Peanut butter has been a beloved staple of school lunches for what seems like forever. But peanut allergy is a serious condition that can cause fatal reactions when not immediately treated. Peanut allergy afflicts 2–3 percent of children and teenagers in the United States, which amounts to approximately 1.6 million people across the country. Various therapies are under investigation for peanut allergy—including Aimmune’s immunotherapy that’s being reviewed by the Food and Drug Administration (FDA) — yet these don’t target the root problem: the peanut itself.

But what if farmers could grow a peanut that doesn’t cause an allergic reaction in the first place?

While researchers have understood the genetics behind the allergy for quite some time, there’s been a holdup on developing a peanut that doesn’t contain these genes. Plant breeders have lacked the tools needed to make the precise genetic changes required to neutralize the triggers for an allergic response.

Until now.

It’s important to understand how peanut allergies came to exist in the first place. Over millennia, genetic changes in peanuts have happened either randomly or been selected by farmers for different breeding techniques. This long and laborious process has meant that certain unfavorable characteristics—such as proteins that trigger life-threatening allergies—have persisted in peanuts and other commercial crops.

But recent advances in gene-editing tools can make changes at the precise place in an organism’s DNA that cause these allergic reactions. During an allergic response, the peanuts’ storage proteins can trigger a massive overproduction of histamines (chemicals that kick the immune system into overdrive), throwing the body into shock. It’s a harmful analogue to what happens when we’re frightened and the body produces a flood of adrenaline to turbocharge our system.

Using “molecular scissors” (CRISPRs or TALENs) to knock out the entire genes that produce protein storage won’t work, however, because then you wouldn’t have a peanut at all. Instead, we need to edit the surface of the protein, so no allergic response is triggered, and we need to do that without changing the function of the genes controlling the storage proteins.

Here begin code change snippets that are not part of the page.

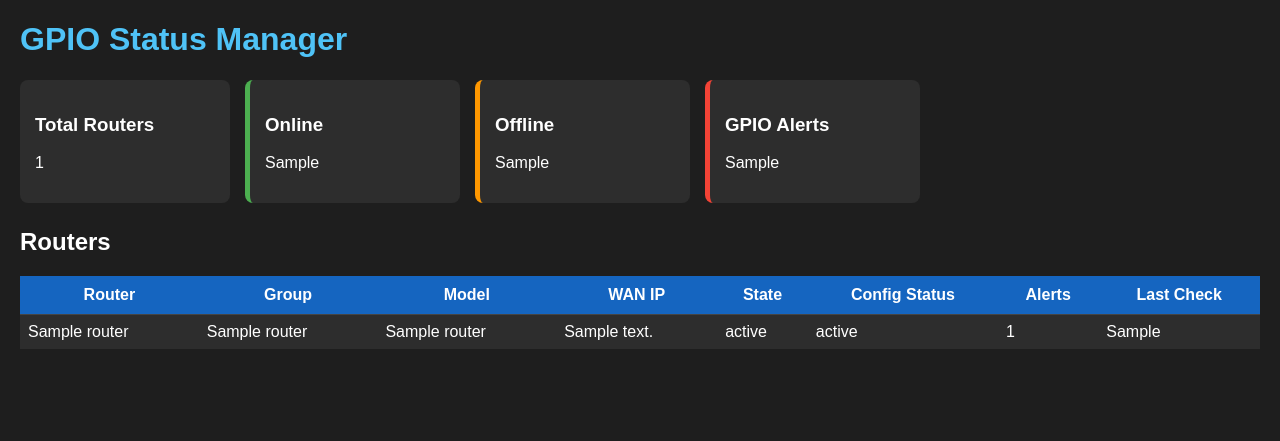
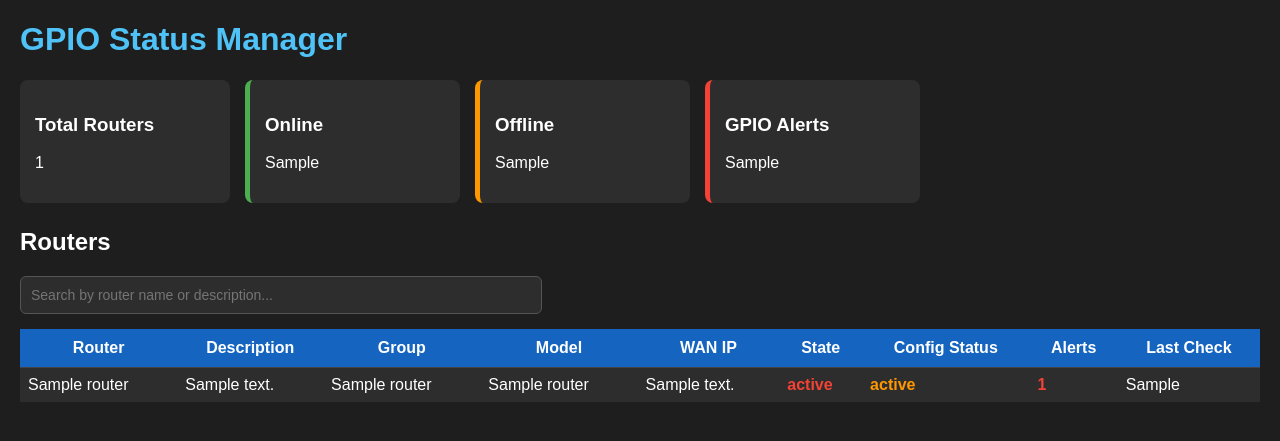
Before and after one commit to HectorLaraS/gpio_status_manager, a Flask app: template src/web/templates/dashboard.html in a window 1280 px wide. Shown: the top 441 px of the page. Run offline with Flask 3, Linux system fonts and the light colour scheme; the template is opened without the code that fills it: most values are stand-ins (such as "Sample title", 1, 10 or a date in 2020).

Commit message:
se completa 8.2

```diff
--- a/src/web/static/style.css
+++ b/src/web/static/style.css
@@ -53,3 +53,50 @@ td {
 tr:hover {
     background-color: #3a3a3a;
 }
+
+.search-box {
+    width: 100%;
+    max-width: 500px;
+    padding: 10px;
+    margin-bottom: 15px;
+    border-radius: 6px;
+    border: 1px solid #555;
+    background-color: #2d2d2d;
+    color: white;
+    font-size: 14px;
+}
+
+.search-box:focus {
+    outline: none;
+    border-color: #4fc3f7;
+}
+
+.status-online {
+    color: #4caf50;
+    font-weight: bold;
+}
+
+.status-offline {
+    color: #f44336;
+    font-weight: bold;
+}
+
+.config-good {
+    color: #4caf50;
+    font-weight: bold;
+}
+
+.config-warning {
+    color: #ff9800;
+    font-weight: bold;
+}
+
+.alert-good {
+    color: #4caf50;
+    font-weight: bold;
+}
+
+.alert-bad {
+    color: #f44336;
+    font-weight: bold;
+}
--- a/src/web/templates/dashboard.html
+++ b/src/web/templates/dashboard.html
@@ -37,11 +37,19 @@
 
     <h2>Routers</h2>
 
-    <table>
+<input
+    type="text"
+    id="routerSearch"
+    class="search-box"
+    placeholder="Search by router name or description..."
+    onkeyup="filterRouters()"
+/>
 
+    <table id="routersTable">
     <thead>
         <tr>
             <th>Router</th>
+            <th>Description</th>
             <th>Group</th>
             <th>Model</th>
             <th>WAN IP</th>
@@ -53,25 +61,71 @@
     </thead>
 
     <tbody>
-
         {% for router in routers %}
-
         <tr>
             <td>{{ router.name }}</td>
+            <td>{{ router.description }}</td>
             <td>{{ router.group_name }}</td>
             <td>{{ router.full_product_name }}</td>
             <td>{{ router.ipv4_address }}</td>
-                <td>{{ router.state }}</td>
-                <td>{{ router.config_status }}</td>
-                <td>{{ router.alert_count }}</td>
+            <td>
+    {% if router.state and router.state|lower == "online" %}
+        <span class="status-online">{{ router.state }}</span>
+    {% else %}
+        <span class="status-offline">{{ router.state }}</span>
+    {% endif %}
+</td>
+            <td>
+    {% if router.config_status and "sync" in router.config_status|lower %}
+        <span class="config-good">
+            {{ router.config_status }}
+        </span>
+    {% else %}
+        <span class="config-warning">
+            {{ router.config_status }}
+        </span>
+    {% endif %}
+</td>
+            <td>
+    {% if router.alert_count > 0 %}
+        <span class="alert-bad">
+            {{ router.alert_count }}
+        </span>
+    {% else %}
+        <span class="alert-good">
+            0
+        </span>
+    {% endif %}
+</td>
             <td>{{ router.last_check }}</td>
         </tr>
-
         {% endfor %}
-
     </tbody>
-
 </table>
 
 </body>
+<script>
+function filterRouters() {
+    const input = document.getElementById("routerSearch");
+    const filter = input.value.toLowerCase();
+    const table = document.getElementById("routersTable");
+    const rows = table.getElementsByTagName("tr");
+
+    for (let i = 1; i < rows.length; i++) {
+        const routerName = rows[i].getElementsByTagName("td")[0];
+        const description = rows[i].getElementsByTagName("td")[1];
+
+        if (routerName || description) {
+            const routerText = routerName.textContent || routerName.innerText;
+            const descriptionText = description.textContent || description.innerText;
+
+            const match =
+                routerText.toLowerCase().includes(filter) ||
+                descriptionText.toLowerCase().includes(filter);
+
+            rows[i].style.display = match ? "" : "none";
+        }
+    }
+}
+</script>
 </html>
```
Lines whose indentation alone changed are shown as unchanged.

This is a delicate task. If we can envision the relationship between the trigger and the allergic response as a lock and key (respectively), we’re trying to change the lock so that the key won’t fit. In other words, we’re eliminating an undesirable function of a protein while preserving its original structure.   

For this, we need a far more precise set of tools than those available in the early years of gene editing. Molecular scissors allow one to eliminate a part or all of a gene, but they don’t allow researchers to alter the gene itself. That requires an additional gene editing tool.

Think of a gene as a word constructed out of letters. In genetics, these letters are called nucleotides. A tool known as GRON (Gene Repair OligoNucleotide) functions as a spellchecker that the cell recognizes as a guide to correct its DNA. When guided to the precise letter(s) of DNA involved in triggering the allergic reaction, this guide will harness the plant’s own repair mechanisms to change the spelling of the gene so that the key no longer fits the lock, so to speak. The GRON is the technological advance that, in combination with molecular scissors, enables researchers to precisely edit a gene to changes its function without altering it structure.

In some cases, this can be a complex task because the allergic reaction involves more than one gene, and changing the trigger that causes the allergic response requires multiple spelling changes. This can be accomplished only with technology that can edit rather than simply knock out genes. This is why we refer to the combination of the GRON with molecular scissors as “precision gene editing.”

However daunting the task of making these spelling changes might be, once accomplished, they will yield benefits far beyond their immediate application to peanut allergy. Nature tends towards efficiency, and a number of the genes and genetic pathways involved in peanut allergy are also involved in other allergies. It also means that in dealing with peanut allergy, we also get a head start in dealing with other plant-related allergic responses ranging from gluten intolerance to reactions to grass.

We have the tools to tackle various allergies, and we know the tools work. The combination of GRON and molecular scissors has already produced a canola that resists plant diseases, as well as crops (including canola, flax and rice) that can tolerate herbicides. By applying this to an allergy-safe peanut, we can foresee a day when parents won’t live in fear of allergic exposure when sending their child off to a friend’s house for a playdate.